• **EXERCISE REQUIREMENTS**
Wherever the string "versions" shows up in the records below, return that line.

*** DATA FOR THE TASK ***

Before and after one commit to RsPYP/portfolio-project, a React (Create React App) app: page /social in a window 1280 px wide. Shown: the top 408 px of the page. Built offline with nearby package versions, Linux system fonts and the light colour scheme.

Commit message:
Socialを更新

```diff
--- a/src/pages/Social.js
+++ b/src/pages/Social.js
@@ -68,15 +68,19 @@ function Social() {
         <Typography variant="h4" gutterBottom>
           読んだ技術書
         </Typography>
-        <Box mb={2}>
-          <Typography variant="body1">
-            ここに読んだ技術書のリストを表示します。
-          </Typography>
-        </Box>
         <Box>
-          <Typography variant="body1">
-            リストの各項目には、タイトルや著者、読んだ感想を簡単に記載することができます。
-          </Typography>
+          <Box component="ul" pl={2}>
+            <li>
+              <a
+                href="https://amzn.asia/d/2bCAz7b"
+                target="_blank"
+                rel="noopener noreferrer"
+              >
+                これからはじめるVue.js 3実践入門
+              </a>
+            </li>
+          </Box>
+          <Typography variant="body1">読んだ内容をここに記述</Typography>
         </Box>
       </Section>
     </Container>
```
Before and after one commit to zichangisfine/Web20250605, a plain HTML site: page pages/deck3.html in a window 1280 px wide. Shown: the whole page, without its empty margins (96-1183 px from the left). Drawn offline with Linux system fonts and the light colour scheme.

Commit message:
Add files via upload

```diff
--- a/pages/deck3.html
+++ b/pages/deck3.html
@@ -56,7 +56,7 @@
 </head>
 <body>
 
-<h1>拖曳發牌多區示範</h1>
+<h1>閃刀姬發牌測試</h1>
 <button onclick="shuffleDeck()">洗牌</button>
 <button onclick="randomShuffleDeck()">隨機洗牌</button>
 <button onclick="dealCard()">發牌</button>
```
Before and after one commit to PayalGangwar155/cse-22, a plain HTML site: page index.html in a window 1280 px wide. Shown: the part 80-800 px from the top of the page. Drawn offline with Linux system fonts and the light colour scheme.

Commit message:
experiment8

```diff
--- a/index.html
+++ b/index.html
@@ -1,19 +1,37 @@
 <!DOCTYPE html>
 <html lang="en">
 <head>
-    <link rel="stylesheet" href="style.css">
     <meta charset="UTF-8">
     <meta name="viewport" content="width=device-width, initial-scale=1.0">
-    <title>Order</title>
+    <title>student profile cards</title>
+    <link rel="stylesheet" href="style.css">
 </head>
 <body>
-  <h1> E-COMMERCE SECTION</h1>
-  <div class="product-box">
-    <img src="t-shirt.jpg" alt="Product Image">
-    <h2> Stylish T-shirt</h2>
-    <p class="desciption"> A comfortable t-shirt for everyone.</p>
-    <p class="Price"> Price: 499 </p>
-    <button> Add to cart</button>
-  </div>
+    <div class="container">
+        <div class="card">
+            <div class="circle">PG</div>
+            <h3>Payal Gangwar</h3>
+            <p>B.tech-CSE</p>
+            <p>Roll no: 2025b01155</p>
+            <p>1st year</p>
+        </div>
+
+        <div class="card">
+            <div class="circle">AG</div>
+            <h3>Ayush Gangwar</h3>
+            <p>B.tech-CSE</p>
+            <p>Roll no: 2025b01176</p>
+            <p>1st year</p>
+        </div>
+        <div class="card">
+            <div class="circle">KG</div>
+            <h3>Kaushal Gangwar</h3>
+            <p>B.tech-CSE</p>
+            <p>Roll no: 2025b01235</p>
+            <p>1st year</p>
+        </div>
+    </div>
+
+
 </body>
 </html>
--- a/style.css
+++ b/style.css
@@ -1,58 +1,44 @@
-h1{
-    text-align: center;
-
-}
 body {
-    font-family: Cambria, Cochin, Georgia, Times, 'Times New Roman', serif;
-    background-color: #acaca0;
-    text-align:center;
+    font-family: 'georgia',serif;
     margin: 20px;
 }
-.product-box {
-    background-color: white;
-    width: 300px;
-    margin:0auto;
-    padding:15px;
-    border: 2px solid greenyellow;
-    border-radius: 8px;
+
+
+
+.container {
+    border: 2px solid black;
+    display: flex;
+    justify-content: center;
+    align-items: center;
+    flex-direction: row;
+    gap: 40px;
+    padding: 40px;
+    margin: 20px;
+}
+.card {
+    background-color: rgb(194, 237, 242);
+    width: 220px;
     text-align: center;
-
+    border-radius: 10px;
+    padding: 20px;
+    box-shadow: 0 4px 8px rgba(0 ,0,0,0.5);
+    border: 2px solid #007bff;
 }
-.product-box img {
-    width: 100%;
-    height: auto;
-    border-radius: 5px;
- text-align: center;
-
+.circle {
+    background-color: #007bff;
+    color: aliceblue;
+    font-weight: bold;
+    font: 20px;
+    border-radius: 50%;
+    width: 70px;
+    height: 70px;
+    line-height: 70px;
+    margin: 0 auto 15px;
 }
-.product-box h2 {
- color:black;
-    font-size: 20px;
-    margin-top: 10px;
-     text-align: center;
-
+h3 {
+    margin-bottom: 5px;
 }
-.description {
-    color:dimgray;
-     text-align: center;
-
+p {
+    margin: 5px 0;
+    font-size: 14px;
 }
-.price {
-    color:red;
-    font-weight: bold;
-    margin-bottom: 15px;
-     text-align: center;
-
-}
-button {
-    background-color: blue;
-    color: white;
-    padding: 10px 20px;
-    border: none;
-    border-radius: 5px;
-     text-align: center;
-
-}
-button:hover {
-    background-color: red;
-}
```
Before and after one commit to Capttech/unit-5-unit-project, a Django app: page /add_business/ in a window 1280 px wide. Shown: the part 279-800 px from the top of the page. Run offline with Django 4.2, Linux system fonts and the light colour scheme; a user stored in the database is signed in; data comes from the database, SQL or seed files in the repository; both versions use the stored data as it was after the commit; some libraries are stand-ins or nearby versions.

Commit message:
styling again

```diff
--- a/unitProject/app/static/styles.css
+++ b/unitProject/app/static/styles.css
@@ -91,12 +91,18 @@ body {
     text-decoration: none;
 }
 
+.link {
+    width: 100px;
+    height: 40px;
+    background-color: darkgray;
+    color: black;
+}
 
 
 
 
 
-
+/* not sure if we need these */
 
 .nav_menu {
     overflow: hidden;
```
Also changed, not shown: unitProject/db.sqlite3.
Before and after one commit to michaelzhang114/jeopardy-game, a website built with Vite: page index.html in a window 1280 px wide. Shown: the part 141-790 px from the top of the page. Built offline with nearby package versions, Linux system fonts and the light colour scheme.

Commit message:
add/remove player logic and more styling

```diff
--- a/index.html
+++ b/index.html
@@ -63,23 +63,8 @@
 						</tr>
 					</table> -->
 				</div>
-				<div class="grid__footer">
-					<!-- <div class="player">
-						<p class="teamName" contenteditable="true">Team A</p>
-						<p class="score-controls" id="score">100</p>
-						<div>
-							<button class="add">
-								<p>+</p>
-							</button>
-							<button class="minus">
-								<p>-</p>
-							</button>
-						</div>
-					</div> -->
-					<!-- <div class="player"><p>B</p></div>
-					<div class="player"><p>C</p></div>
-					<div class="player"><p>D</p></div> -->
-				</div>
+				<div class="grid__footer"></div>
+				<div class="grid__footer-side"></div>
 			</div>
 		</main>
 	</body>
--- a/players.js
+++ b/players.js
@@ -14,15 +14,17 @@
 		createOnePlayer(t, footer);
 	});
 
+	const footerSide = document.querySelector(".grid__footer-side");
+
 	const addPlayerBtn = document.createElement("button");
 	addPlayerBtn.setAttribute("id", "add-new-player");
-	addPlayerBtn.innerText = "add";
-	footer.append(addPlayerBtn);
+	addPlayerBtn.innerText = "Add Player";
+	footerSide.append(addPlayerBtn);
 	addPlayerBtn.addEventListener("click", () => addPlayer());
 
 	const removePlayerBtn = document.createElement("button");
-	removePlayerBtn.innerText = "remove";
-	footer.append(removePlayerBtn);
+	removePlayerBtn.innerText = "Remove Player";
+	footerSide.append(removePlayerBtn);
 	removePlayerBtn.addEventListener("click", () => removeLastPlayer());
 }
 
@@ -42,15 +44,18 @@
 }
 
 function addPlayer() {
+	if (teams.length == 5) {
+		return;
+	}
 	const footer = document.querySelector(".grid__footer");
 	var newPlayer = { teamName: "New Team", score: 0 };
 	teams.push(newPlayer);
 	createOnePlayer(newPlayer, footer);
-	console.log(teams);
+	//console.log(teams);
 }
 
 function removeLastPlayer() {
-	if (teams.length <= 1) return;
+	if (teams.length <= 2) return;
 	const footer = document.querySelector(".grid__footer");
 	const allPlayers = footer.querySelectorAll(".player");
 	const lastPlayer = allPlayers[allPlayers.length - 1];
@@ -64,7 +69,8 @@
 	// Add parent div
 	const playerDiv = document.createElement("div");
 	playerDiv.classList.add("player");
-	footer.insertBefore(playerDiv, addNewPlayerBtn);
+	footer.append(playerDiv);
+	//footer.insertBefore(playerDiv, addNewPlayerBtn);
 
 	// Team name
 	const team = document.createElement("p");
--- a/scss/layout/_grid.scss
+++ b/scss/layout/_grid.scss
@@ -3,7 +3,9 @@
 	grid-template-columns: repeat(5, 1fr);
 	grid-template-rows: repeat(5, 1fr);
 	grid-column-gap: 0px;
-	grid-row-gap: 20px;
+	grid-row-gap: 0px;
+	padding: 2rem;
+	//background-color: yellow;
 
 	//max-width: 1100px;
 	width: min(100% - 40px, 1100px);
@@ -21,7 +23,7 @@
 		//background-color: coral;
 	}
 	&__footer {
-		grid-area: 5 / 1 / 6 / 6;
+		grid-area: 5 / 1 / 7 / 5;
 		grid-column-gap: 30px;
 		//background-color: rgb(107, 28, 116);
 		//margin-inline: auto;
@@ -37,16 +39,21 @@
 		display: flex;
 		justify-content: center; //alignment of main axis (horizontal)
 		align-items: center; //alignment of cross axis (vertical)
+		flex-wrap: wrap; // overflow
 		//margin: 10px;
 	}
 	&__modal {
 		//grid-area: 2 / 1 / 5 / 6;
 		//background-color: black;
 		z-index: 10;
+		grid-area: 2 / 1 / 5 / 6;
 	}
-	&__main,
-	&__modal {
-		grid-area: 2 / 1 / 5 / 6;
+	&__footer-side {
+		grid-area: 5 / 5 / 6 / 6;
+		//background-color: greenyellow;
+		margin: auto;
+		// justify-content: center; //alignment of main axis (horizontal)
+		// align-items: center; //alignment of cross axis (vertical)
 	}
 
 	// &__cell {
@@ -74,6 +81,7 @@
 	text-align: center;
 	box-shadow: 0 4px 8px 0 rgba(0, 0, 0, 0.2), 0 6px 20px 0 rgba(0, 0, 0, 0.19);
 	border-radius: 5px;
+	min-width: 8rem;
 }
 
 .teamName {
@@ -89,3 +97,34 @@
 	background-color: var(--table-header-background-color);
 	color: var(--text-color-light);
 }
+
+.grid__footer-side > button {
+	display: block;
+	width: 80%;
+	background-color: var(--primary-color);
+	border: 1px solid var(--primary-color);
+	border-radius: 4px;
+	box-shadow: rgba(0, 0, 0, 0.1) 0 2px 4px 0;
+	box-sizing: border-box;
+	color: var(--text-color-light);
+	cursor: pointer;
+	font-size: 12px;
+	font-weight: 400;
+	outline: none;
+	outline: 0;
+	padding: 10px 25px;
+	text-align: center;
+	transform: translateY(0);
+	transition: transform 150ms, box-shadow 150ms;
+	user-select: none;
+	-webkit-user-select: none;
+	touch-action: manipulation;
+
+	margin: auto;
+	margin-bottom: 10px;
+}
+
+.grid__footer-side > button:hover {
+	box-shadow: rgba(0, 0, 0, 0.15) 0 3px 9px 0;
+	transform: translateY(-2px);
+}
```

***

• **THE COMPLETED TASK**
Before and after one commit to RsPYP/portfolio-project, a React (Create React App) app: page /social in a window 1280 px wide. Shown: the top 408 px of the page. Built offline with nearby package versions, Linux system fonts and the light colour scheme.
Before and after one commit to Capttech/unit-5-unit-project, a Django app: page /add_business/ in a window 1280 px wide. Shown: the part 279-800 px from the top of the page. Run offline with Django 4.2, Linux system fonts and the light colour scheme; a user stored in the database is signed in; data comes from the database, SQL or seed files in the repository; both versions use the stored data as it was after the commit; some libraries are stand-ins or nearby versions.
Before and after one commit to michaelzhang114/jeopardy-game, a website built with Vite: page index.html in a window 1280 px wide. Shown: the part 141-790 px from the top of the page. Built offline with nearby package versions, Linux system fonts and the light colour scheme.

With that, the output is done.